**Material to process:**
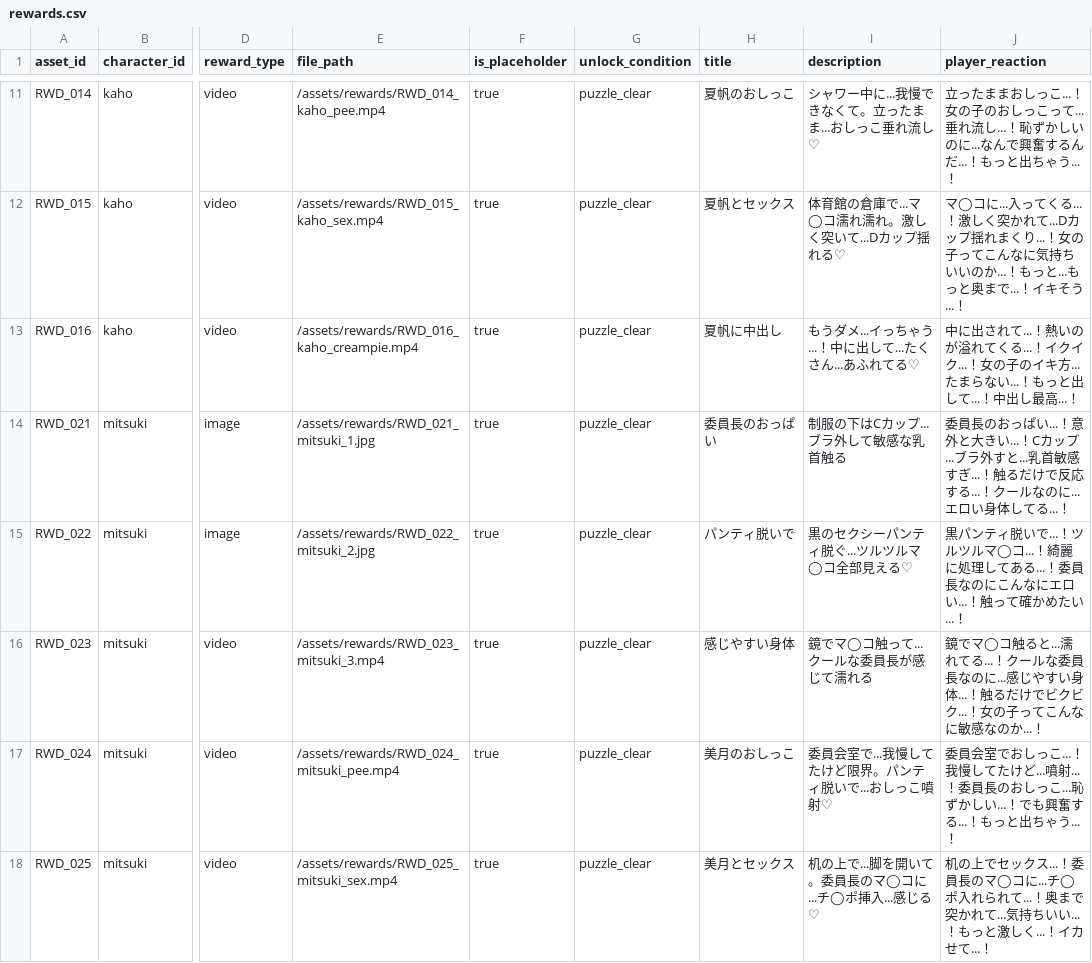
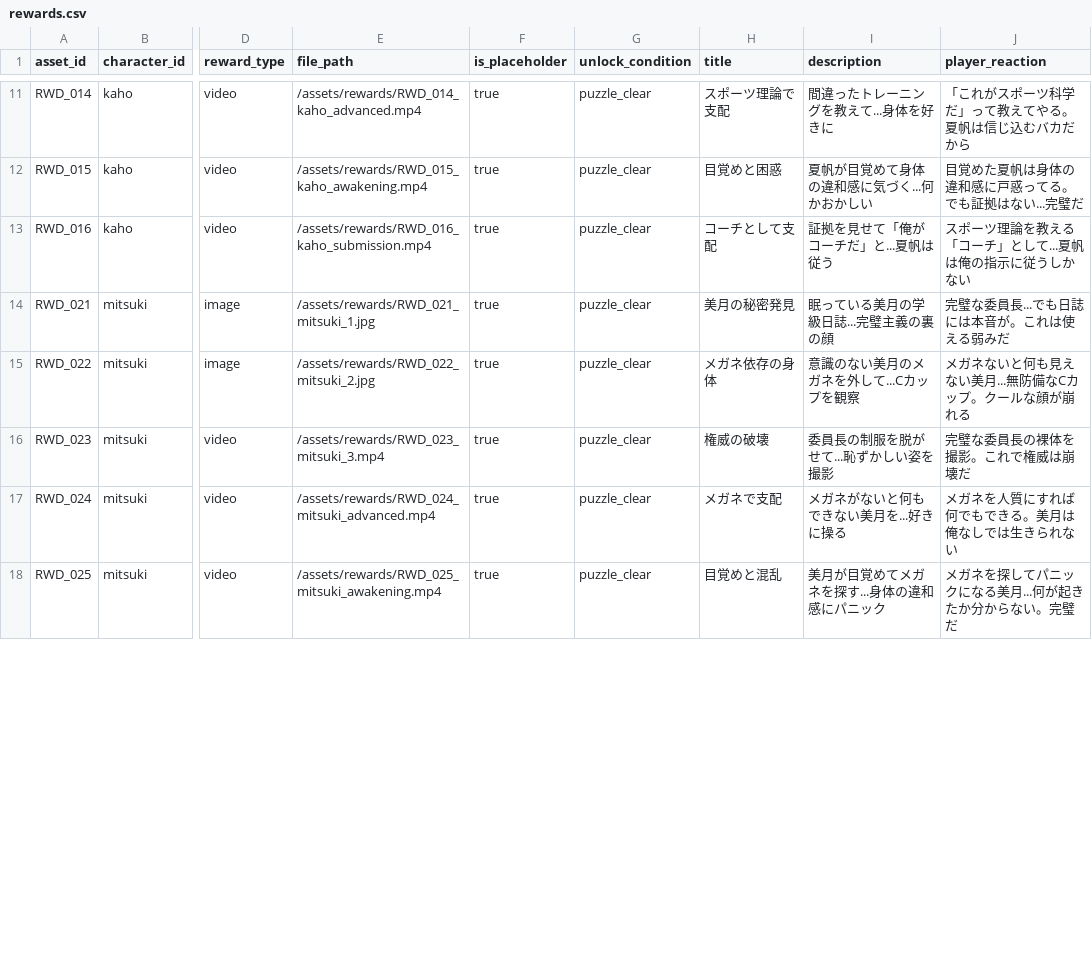
Before and after one commit to daisukeman32/Shanghai-swap, a CSV file: public/data/rewards.csv, drawn as a sheet; only a part is shown, gaps mark what is left out; the diff covers the shown part only; the diff names each change by its address in the sheet, - before the commit and + after, or states it on an @@ line.

```diff
--- a/public/data/rewards.csv
+++ b/public/data/rewards.csv
-E11 (file_path): /assets/rewards/RWD_014_kaho_pee.mp4
+E11 (file_path): /assets/rewards/RWD_014_kaho_advanced.mp4
-H11 (title): 夏帆のおしっこ
+H11 (title): スポーツ理論で支配
-I11 (description): シャワー中に...我慢できなくて。立ったまま...おしっこ垂れ流し♡
+I11 (description): 間違ったトレーニングを教えて...身体を好きに
-J11 (player_reaction): 立ったままおしっこ...！女の子のおしっこって...垂れ流し...！恥ずかしいのに...なんで興奮するんだ...！もっと出ちゃう...！
+J11 (player_reaction): 「これがスポーツ科学だ」って教えてやる。夏帆は信じ込むバカだから
-E12 (file_path): /assets/rewards/RWD_015_kaho_sex.mp4
+E12 (file_path): /assets/rewards/RWD_015_kaho_awakening.mp4
-H12 (title): 夏帆とセックス
+H12 (title): 目覚めと困惑
-I12 (description): 体育館の倉庫で...マ◯コ濡れ濡れ。激しく突いて...Dカップ揺れる♡
+I12 (description): 夏帆が目覚めて身体の違和感に気づく...何かおかしい
-J12 (player_reaction): マ◯コに...入ってくる...！激しく突かれて...Dカップ揺れまくり...！女の子ってこんなに気持ちいいのか...！もっと...もっと奥まで...！イキそう...！
+J12 (player_reaction): 目覚めた夏帆は身体の違和感に戸惑ってる。でも証拠はない...完璧だ
-E13 (file_path): /assets/rewards/RWD_016_kaho_creampie.mp4
+E13 (file_path): /assets/rewards/RWD_016_kaho_submission.mp4
-H13 (title): 夏帆に中出し
+H13 (title): コーチとして支配
-I13 (description): もうダメ...イっちゃう...！中に出して...たくさん...あふれてる♡
+I13 (description): 証拠を見せて「俺がコーチだ」と...夏帆は従う
-J13 (player_reaction): 中に出されて...！熱いのが溢れてくる...！イクイク...！女の子のイキ方...たまらない...！もっと出して...！中出し最高...！
+J13 (player_reaction): スポーツ理論を教える「コーチ」として...夏帆は俺の指示に従うしかない
-H14 (title): 委員長のおっぱい
+H14 (title): 美月の秘密発見
-I14 (description): 制服の下はCカップ...ブラ外して敏感な乳首触る
+I14 (description): 眠っている美月の学級日誌...完璧主義の裏の顔
-J14 (player_reaction): 委員長のおっぱい...！意外と大きい...！Cカップ...ブラ外すと...乳首敏感すぎ...！触るだけで反応する...！クールなのに...エロい身体してる...！
+J14 (player_reaction): 完璧な委員長...でも日誌には本音が。これは使える弱みだ
-H15 (title): パンティ脱いで
+H15 (title): メガネ依存の身体
-I15 (description): 黒のセクシーパンティ脱ぐ...ツルツルマ◯コ全部見える♡
+I15 (description): 意識のない美月のメガネを外して...Cカップを観察
-J15 (player_reaction): 黒パンティ脱いで...！ツルツルマ◯コ...！綺麗に処理してある...！委員長なのにこんなにエロい...！触って確かめたい...！
+J15 (player_reaction): メガネないと何も見えない美月...無防備なCカップ。クールな顔が崩れる
-H16 (title): 感じやすい身体
+H16 (title): 権威の破壊
-I16 (description): 鏡でマ◯コ触って...クールな委員長が感じて濡れる
+I16 (description): 委員長の制服を脱がせて...恥ずかしい姿を撮影
-J16 (player_reaction): 鏡でマ◯コ触ると...濡れてる...！クールな委員長なのに...感じやすい身体...！触るだけでビクビク...！女の子ってこんなに敏感なのか...！
+J16 (player_reaction): 完璧な委員長の裸体を撮影。これで権威は崩壊だ
-E17 (file_path): /assets/rewards/RWD_024_mitsuki_pee.mp4
+E17 (file_path): /assets/rewards/RWD_024_mitsuki_advanced.mp4
-H17 (title): 美月のおしっこ
+H17 (title): メガネで支配
-I17 (description): 委員会室で...我慢してたけど限界。パンティ脱いで...おしっこ噴射♡
+I17 (description): メガネがないと何もできない美月を...好きに操る
-J17 (player_reaction): 委員会室でおしっこ...！我慢してたけど...噴射...！委員長のおしっこ...恥ずかしい...！でも興奮する...！もっと出ちゃう...！
+J17 (player_reaction): メガネを人質にすれば何でもできる。美月は俺なしでは生きられない
-E18 (file_path): /assets/rewards/RWD_025_mitsuki_sex.mp4
+E18 (file_path): /assets/rewards/RWD_025_mitsuki_awakening.mp4
-H18 (title): 美月とセックス
+H18 (title): 目覚めと混乱
-I18 (description): 机の上で...脚を開いて。委員長のマ◯コに...チ◯ポ挿入...感じる♡
+I18 (description): 美月が目覚めてメガネを探す...身体の違和感にパニック
-J18 (player_reaction): 机の上でセックス...！委員長のマ◯コに...チ◯ポ入れられて...！奥まで突かれて...気持ちいい...！もっと激しく...！イカせて...！
+J18 (player_reaction): メガネを探してパニックになる美月...何が起きたか分からない。完璧だ
```
Also changed, not shown: 2 removed rows and 48 edited cells elsewhere in this file, public/data/characters.csv, public/data/choices.csv, 6 other files.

**Work required:** Take from the material every line that holds "もっと出ちゃう".

**Written answer:**
-J11 (player_reaction): 立ったままおしっこ...！女の子のおしっこって...垂れ流し...！恥ずかしいのに...なんで興奮するんだ...！もっと出ちゃう...！
-J17 (player_reaction): 委員会室でおしっこ...！我慢してたけど...噴射...！委員長のおしっこ...恥ずかしい...！でも興奮する...！もっと出ちゃう...！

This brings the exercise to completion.